On Tuesday afternoon, the Elizabeth River Project held a ribbon cutting ceremony for the recently completed Fred W. Beazley River Academy. The academy is located at Paradise Creek Nature Park, a 40-acre environmentally focused park created through a partnership between the Elizabeth River Project and the City of Portsmouth.
The Elizabeth River Project is a non-profit group leading community efforts to restore the environmental health of the Elizabeth River and to affirm its value to the region. The Elizabeth River, a tributary of the Chesapeake Bay, is home to world’s largest Navy base and world’s largest coal exporting facilities. This industrialization, combined with the urban and suburban cities that make up the watershed, created one of the most polluted rivers on the Chesapeake Bay. But with the collaboration of local businesses, citizens, schools, and government working together through education and restoration projects, a spirit of environmental stewardship took hold in the community. Today, the pollution has reduced drastically, and marine habitats have increased significantly, with the recent return of sea horses and river otters to the river.
The Fred W. Beazley Academy offers an enclosed classroom and workspaces for the Elizabeth River Project’s education team to further its mission to teach people of all ages the wonders of restoring an urban river to environmental health. The building was designed by RRMM Architects and design consultant Michael Petrus with CRISMAN+PETRUS architects.
While not LEED certified, the Academy models green building practices through many substantial sustainable features. Twenty solar panels generate up to 6000 watts of electricity— more than enough to power the estimated building needs throughout the year. Operable windows, roof overhang, ceiling fans and concrete floors further reduce energy needs by helping to keep the building cool in the summer and retain heat in the winter. Large windows provide natural lighting.
Multiple design features focus on water conservation. Dual-flush toilets conserve water by using only half the water of traditional toilets. All rainfall stays on site through the combination of 1,150-gallon cisterns for re-use in water landscaping and a 1,000-sf rain garden. Sidewalks, parking lots and entry roads are pervious, preventing run-off pollution. Native foliage is planted around the building and throughout the park, providing habitats for native wildlife and reducing the reliance on water and fertilizer.
The building is modestly sized to limit its footprint. It is constructed from sustainable building materials such as birch plywood certified by the Forest Stewardship Council as being harvested from responsibly managed forests. It was designed to minimize construction waste, avoid volatile organic compounds, and demonstrate high-efficiency heating and cooling.
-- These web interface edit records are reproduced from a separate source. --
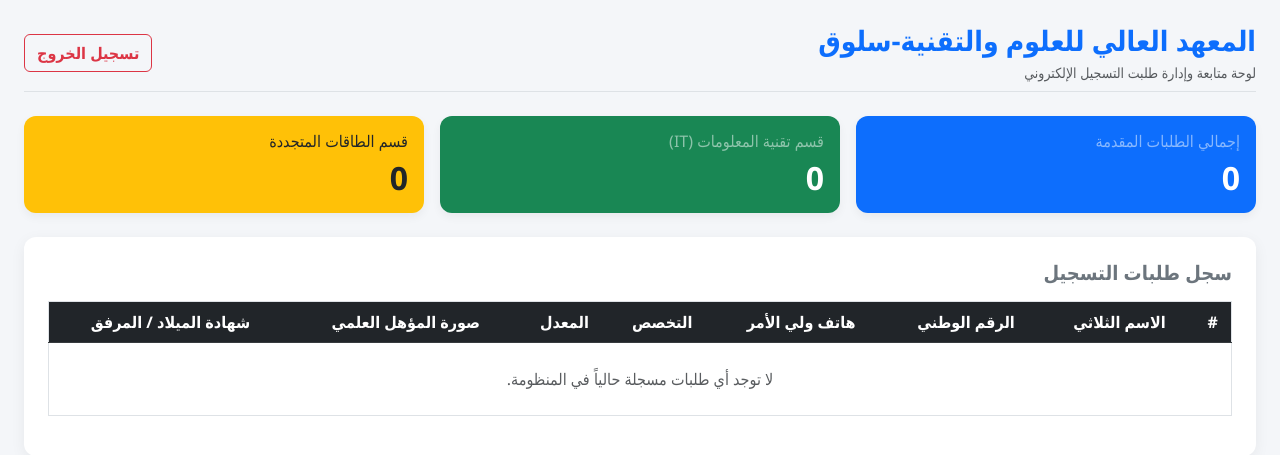
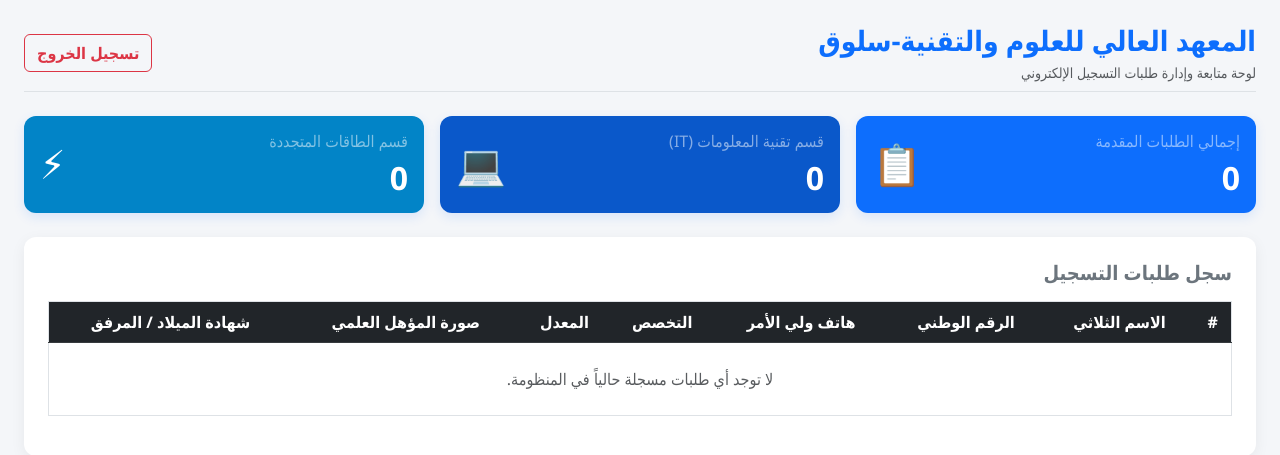
Before and after one commit to elshiebani/student_system, a Flask app: page /admin in a window 1280 px wide. Shown: the top 455 px of the page. Run offline with Flask 3, Linux system fonts and the light colour scheme; the visitor is signed in with stand-in values (Sample User, id 1).

Commit message:
Update admin.html

```diff
--- a/student_system/templates/admin.html
+++ b/student_system/templates/admin.html
@@ -7,8 +7,13 @@
     <link rel="stylesheet" href="https://cdn.jsdelivr.net/npm/bootstrap@5.3.0/dist/css/bootstrap.rtl.min.css">
     <style>
         body { background-color: #f4f6f9; font-family: 'Segoe UI', Tahoma, Geneva, Verdana, sans-serif; }
-        .card-stat { border: none; border-radius: 12px; box-shadow: 0 4px 10px rgba(0,0,0,0.05); }
+        .card-stat { border: none; border-radius: 12px; box-shadow: 0 4px 12px rgba(13, 110, 253, 0.12); }
         .table-card { border: none; border-radius: 12px; box-shadow: 0 4px 15px rgba(0,0,0,0.06); }
+
+        /* درجات اللون الأزرق للكروت */
+        .bg-blue-main { background-color: #0d6efd; }
+        .bg-blue-dark { background-color: #0a58ca; }
+        .bg-blue-soft { background-color: #0284c7; }
     </style>
 </head>
 <body>
@@ -18,45 +23,48 @@
     <div class="d-flex justify-content-between align-items-center mb-4 pb-2 border-bottom">
         <div>
             <h3 class="fw-bold text-primary m-0">المعهد العالي للعلوم والتقنية-سلوق</h3>
-            <p class="text-muted small m-0 mt-1">لوحة متابعة وإدارة طلبت التسجيل الإلكتروني</p>
+            <p class="text-muted small m-0 mt-1">لوحة متابعة وإدارة طلبات التسجيل الإلكتروني</p>
         </div>
         <a href="/logout" class="btn btn-outline-danger fw-bold">تسجيل الخروج</a>
     </div>
 
-    <!-- كروت الإحصائيات (الداش بورد) -->
+    <!-- كروت الإحصائيات بالتنسيق الأزرق -->
     <div class="row g-3 mb-4">
+        <!-- كارت إجمالي الطلبات -->
         <div class="col-md-4">
-            <div class="card card-stat bg-primary text-white p-3">
+            <div class="card card-stat bg-blue-main text-white p-3">
                 <div class="d-flex justify-content-between align-items-center">
                     <div>
                         <h6 class="text-white-50">إجمالي الطلبات المقدمة</h6>
                         <h2 class="m-0 fw-bold">{{ total_students }}</h2>
                     </div>
-                    <span class="fs-1"></span>
+                    <span class="fs-1">📋</span>
                 </div>
             </div>
         </div>
 
+        <!-- كارت قسم IT -->
         <div class="col-md-4">
-            <div class="card card-stat bg-success text-white p-3">
+            <div class="card card-stat bg-blue-dark text-white p-3">
                 <div class="d-flex justify-content-between align-items-center">
                     <div>
                         <h6 class="text-white-50">قسم تقنية المعلومات (IT)</h6>
                         <h2 class="m-0 fw-bold">{{ it_students }}</h2>
                     </div>
-                    <span class="fs-1"></span>
+                    <span class="fs-1">💻</span>
                 </div>
             </div>
         </div>
 
+        <!-- كارت قسم الطاقات المتجددة -->
         <div class="col-md-4">
-            <div class="card card-stat bg-warning text-dark p-3">
+            <div class="card card-stat bg-blue-soft text-white p-3">
                 <div class="d-flex justify-content-between align-items-center">
                     <div>
-                        <h6 class="text-dark-50">قسم الطاقات المتجددة</h6>
+                        <h6 class="text-white-50">قسم الطاقات المتجددة</h6>
                         <h2 class="m-0 fw-bold">{{ energy_students }}</h2>
                     </div>
-                    <span class="fs-1"></span>
+                    <span class="fs-1">⚡</span>
                 </div>
             </div>
         </div>
@@ -86,7 +94,7 @@
                         <td class="fw-bold">{{ student.full_name }}</td>
                         <td><span class="badge bg-light text-dark fs-6 border">{{ student.national_id }}</span></td>
                         <td>{{ student.parent_phone }}</td>
-                        <td><span class="badge bg-info text-dark">{{ student.department }}</span></td>
+                        <td><span class="badge bg-primary">{{ student.department }}</span></td>
                         <td class="fw-bold text-primary">{{ student.gpa if student.gpa else '-' }}%</td>
                         <td>
                             {% if student.qualifier_data %}
```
A small, sustainable classroom located on a sprawling site, the Fred W. Beazley Academy will play a key role in inspiring and educating the future environmental stewards of the Elizabeth River, further bringing back to life the birthplace of America’s maritime industry.